“The Fantasticks” -- Less Than Magical
by David A. Rosenberg
There’s magic all right in Long Wharf’s production of “The Fantasticks,” courtesy of two traveling illusionists. But the evening is far from magical. In an effort to impart something new to the Tom Jones – Harvey Schmidt blockbuster (the world’s longest-running musical played a record-breaking 42 years off-Broadway), director Amanda Dehnert has so gussied it up that she loses the show’s blithe and simple charms. Only in the staging of “They Were You” (the penultimate number) is the show lovely, subtle and heartfelt.
This is a moon/sun show. That is, act one is all moonlight and romance, filled with joy, comic gusto, optimism and make-believe danger. Act two is all sunlight and realism, filled with pain, disillusionment and actual peril.
The bridge between the halves is the character of El Gallo who’s hired to stage a mock fight with the hero in part one. In part two, as he and the heroine take a shine to each other, he reveals to her a world that is truly frightening, one that becomes bearable only if seen through a mask.
That idea is botched here for two reasons. One, while the magic that El Gallo and his sidekick skillfully conjure ranges from card to fire tricks, it becomes obsessive, show-offy, existing for itself. When swords are pushed through a box in which the hero has been locked, for instance, there are not one or two or five swords but what seems like a dozen, so many that they’re still being inserted long after we (and the hero, presumably) get the point.
Even more, El Gallo is performed without any danger and with little charisma by Michael Sharon. Tall and good-looking, he would seem an ideal choice for the mysterious stranger who seduces one and all. But Sharon is under the radar, a figure who may physically be a ten, but is emotionally a zero.
Fortunately, the show is so strong, so universal in its feelings, that it would take an atomic bomb to kill it. Its music, lyrics and book rank among the theater’s most distinguished and beloved works. Although there’s no song list in the program, its tunes are familiar. “Try to Remember,” Plant a Radish,” “Soon It’s Gonna Rain” and others are immediately recognizable.
The story, based upon Edmond Rostand’s 1864 “Les Romanesques” is about two fathers who, wanting their children, Matt and Luisa, to fall in love and marry, pretend to want just the opposite. By building a wall between their houses, they test the theory that if you tell a child not to do something, that’s what they’ll do (“Children, I guess, must get their own way / The minute that you say no”).

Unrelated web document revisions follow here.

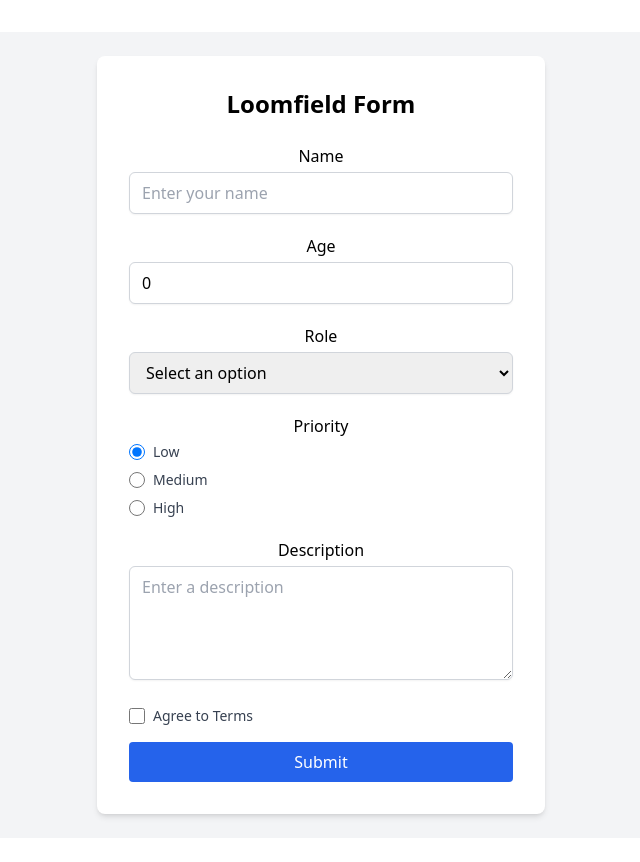
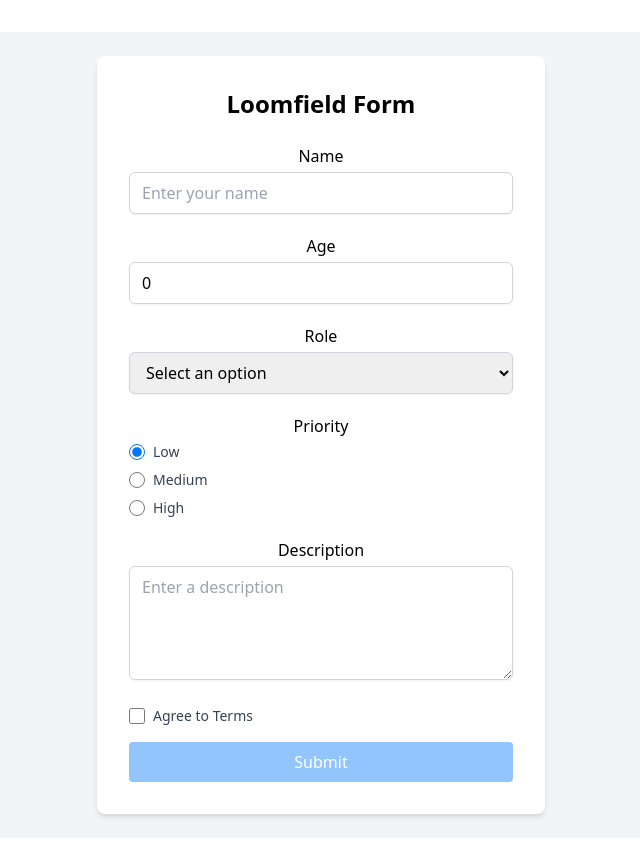
Before and after one commit to melmar12/loomfield-ui, a React (Vite) app: page / in a window 1280 px wide. Shown: the top 862 px of the page, without its empty margins (319-959 px from the left). Built offline with nearby package versions, Linux system fonts and the light colour scheme.

Commit message:
feat(form): disable submit button until form is valid

```diff
--- a/src/App.tsx
+++ b/src/App.tsx
@@ -9,6 +9,7 @@ function App() {
     errors,
     submitted,
     loading,
+    isValid,
     handleChange,
     handleBlur,
     handleSubmit,
@@ -27,6 +28,7 @@ function App() {
             onSubmit={handleSubmit}
             loading={loading}
             getFieldError={getFieldError}
+            isValid={isValid}
           />
         ) : (
           <SuccessScreen form={form} onReset={reset} />
--- a/src/components/Form/Form.tsx
+++ b/src/components/Form/Form.tsx
@@ -23,11 +23,13 @@ type Props = {
   ) => void;
   loading: boolean;
   getFieldError: (key: keyof FormData) => string | undefined;
+  isValid: boolean;
 };
 
 export const Form = ({
   form,
   errors,
+  isValid,
   onChange,
   onSubmit,
   onBlur,
@@ -98,7 +100,12 @@ export const Form = ({
       disabled={false}
       error={errors.agreeToTerms}
     />
-    <Button onClick={onSubmit} loading={loading} variant="primary">
+    <Button
+      onClick={onSubmit}
+      loading={loading}
+      disabled={!isValid}
+      variant="primary"
+    >
       Submit
     </Button>
   </form>
--- a/src/hooks/useFormState.ts
+++ b/src/hooks/useFormState.ts
@@ -116,12 +116,15 @@ export const useFormState = () => {
     setSubmitted(false);
   };
 
+  const isValid = Object.keys(validateForm(form)).length === 0;
+
   return {
     form,
     errors,
     submitted,
     loading,
     touched,
+    isValid,
     handleChange,
     handleBlur,
     getFieldError,
```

They hire El Gallo to stage a fake rape (really an abduction, but the non-p.c. “rape” is changed here, infelicitously, to “raid”). Matt “wins,” leading to a happy ending for act one. Things turn darker in act two, but the initial idea of letting the audience use its imagination, already truncated in this heavy-handed production, is here abandoned altogether. Do we need yards of tulle wrapping around characters to show how trapped they are? Do we need all the clutter of Eugene Lee’s set, which places the action in Rhode Island’s defunct Rocky Point amusement park?
The performers show signs that could almost make up for the evening’s deficiencies. Jessica Grové and David Nathan Perlow are delightfully fresh and naïve. Their sitting quietly together to sing “They Were You” is the evening’s highlight. Ray DeMattis and Dan Sharkey are genial fathers, while William Parry and Joseph Tisa are amusingly hammy actors.
But it’s Jonathan Randell Silver as the Mute who, as a combination of Harpo Marx and Gene Wilder, most impresses. Impish, imaginative, sweet-faced and lively, he embodies what the show is meant to be, but what, at Long Wharf, it isn’t.